After spending four years training as a journalist, I learned a thing or two about maintaining a sense of propriety when shit hits the fan. One of the biggest things we’re taught in journalism school is the importance of objectivity – something that we need to hold onto in order to see the whole story.
So when something big happens in the news, I’m hesitant to react. I have a difficult time forming opinions. I like to find the facts before I decide on how I feel. It’s something I’m rather proud of about myself.
Over the past year or so, I’ve had far more emotional reactions to current events than usual. Saturday was one of them. I followed the events throughout the day and tried to avoid having a reaction to them. I tried to think clearly. I tried to rationalize everything that had happened.
Until I read something pretty unrelated. It was a post a friend shared on Facebook, discussing the importance of taking care of your fellow man and standing together through it all. The main quote threaded through the post read, “I hurt with her.”

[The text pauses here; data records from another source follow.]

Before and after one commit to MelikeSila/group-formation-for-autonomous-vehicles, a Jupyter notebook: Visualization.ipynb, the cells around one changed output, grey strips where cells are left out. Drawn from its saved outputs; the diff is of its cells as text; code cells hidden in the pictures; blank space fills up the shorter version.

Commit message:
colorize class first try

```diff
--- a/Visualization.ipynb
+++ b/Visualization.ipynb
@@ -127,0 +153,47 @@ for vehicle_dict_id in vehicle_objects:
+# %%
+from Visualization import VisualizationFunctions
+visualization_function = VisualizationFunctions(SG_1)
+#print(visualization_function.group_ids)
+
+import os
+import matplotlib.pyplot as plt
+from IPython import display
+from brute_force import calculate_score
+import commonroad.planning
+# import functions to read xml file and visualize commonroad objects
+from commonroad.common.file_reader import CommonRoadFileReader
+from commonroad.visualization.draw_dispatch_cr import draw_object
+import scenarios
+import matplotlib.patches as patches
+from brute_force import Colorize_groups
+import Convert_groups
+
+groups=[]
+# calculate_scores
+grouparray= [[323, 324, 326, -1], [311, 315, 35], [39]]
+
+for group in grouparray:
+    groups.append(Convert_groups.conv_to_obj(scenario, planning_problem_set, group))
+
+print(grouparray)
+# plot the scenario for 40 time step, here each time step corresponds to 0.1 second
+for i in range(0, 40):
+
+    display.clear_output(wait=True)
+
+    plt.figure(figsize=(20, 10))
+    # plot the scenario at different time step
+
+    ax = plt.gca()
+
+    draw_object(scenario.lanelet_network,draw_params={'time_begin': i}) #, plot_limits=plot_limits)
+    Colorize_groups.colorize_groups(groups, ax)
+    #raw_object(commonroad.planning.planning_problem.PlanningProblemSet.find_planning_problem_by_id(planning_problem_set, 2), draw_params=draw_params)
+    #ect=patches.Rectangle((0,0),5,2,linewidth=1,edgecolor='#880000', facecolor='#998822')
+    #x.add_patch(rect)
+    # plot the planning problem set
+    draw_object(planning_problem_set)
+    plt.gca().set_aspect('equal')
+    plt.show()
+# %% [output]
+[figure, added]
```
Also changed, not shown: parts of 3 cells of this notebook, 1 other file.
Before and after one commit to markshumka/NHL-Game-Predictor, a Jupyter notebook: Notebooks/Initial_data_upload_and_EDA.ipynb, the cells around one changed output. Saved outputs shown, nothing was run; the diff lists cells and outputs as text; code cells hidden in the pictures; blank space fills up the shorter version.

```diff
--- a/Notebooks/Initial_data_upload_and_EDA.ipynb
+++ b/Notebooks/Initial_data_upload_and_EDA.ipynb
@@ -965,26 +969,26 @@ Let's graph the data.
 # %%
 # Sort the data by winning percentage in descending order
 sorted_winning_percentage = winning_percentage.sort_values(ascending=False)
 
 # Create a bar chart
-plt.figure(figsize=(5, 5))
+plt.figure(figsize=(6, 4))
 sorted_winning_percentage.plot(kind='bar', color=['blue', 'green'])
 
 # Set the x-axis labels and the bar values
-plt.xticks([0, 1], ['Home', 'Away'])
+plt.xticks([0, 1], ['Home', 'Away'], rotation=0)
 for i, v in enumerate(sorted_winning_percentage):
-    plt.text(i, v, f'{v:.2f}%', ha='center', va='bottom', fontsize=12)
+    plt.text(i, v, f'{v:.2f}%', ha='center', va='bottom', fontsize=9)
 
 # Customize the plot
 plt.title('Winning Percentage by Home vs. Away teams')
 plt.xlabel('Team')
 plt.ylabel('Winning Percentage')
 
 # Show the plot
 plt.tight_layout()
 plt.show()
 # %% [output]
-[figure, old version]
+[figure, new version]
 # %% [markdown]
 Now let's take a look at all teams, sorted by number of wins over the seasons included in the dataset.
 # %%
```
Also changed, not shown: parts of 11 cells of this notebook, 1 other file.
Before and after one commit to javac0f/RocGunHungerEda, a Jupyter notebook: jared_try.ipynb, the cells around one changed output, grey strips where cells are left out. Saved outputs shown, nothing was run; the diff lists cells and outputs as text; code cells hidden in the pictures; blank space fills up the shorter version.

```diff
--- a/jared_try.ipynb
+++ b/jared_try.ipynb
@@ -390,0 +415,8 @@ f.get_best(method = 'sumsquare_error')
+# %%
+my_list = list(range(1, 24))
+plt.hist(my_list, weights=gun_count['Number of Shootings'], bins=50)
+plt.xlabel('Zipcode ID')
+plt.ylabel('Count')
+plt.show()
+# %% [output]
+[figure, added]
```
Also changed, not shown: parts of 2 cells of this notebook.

That’s when my tears began. Not because of the story in the post (although a beautiful story in itself), but because of the hurt that happened that day. The ugliness the white supremacists showed in their anger and hostility towards those unafraid to stand against them. The photos passed around social media of a black police officer protecting a group of Nazi supporters. Photos of Heather Heyer, and her grief-stricken friends who survived the same accident that took her life. Of James Fields, the new face of domestic terrorism.
My heart sank, but not for long. Shortly after, social media outlets blossomed into a wave of hope and unity. The seeds had been sown. Everyone with a voice took to forums and comment boards, tearing down anyone who sympathized with the ones who tried to make America “great” again. I watched some of my closest friends completely shut down the few who argued the protesters weren’t in the wrong. Because despite the fact that they had a permit allowing their rally, it should be without question that white supremacists ought not to assemble without counter protests.
If we are to take one lesson from Saturday, let it be a lesson in love. Let it be a reminder that loving each other – that remembering we are all human beings – is the most important part of who we are not only as Americans, but as a global union. We all have the same fears, the same hopes, and the same pain. We can all hurt. All of us. And when we hurt together, we heal together. So, as you continue on with your daily life, remember to take a look around you at the people you pass by in the grocery stores or on the sidewalks. Remember to smile at the woman handling three screaming children on her own. Remember to drive slowly past the road construction workers. Remember to wave to the postman or garbage collectors. Remember to thank your local police officer or firefighter. Remember that regardless of nationality, creed, color, gender, we can all hurt. And with each other’s help, we can all heal.
Remember that sunshine chases away the rain.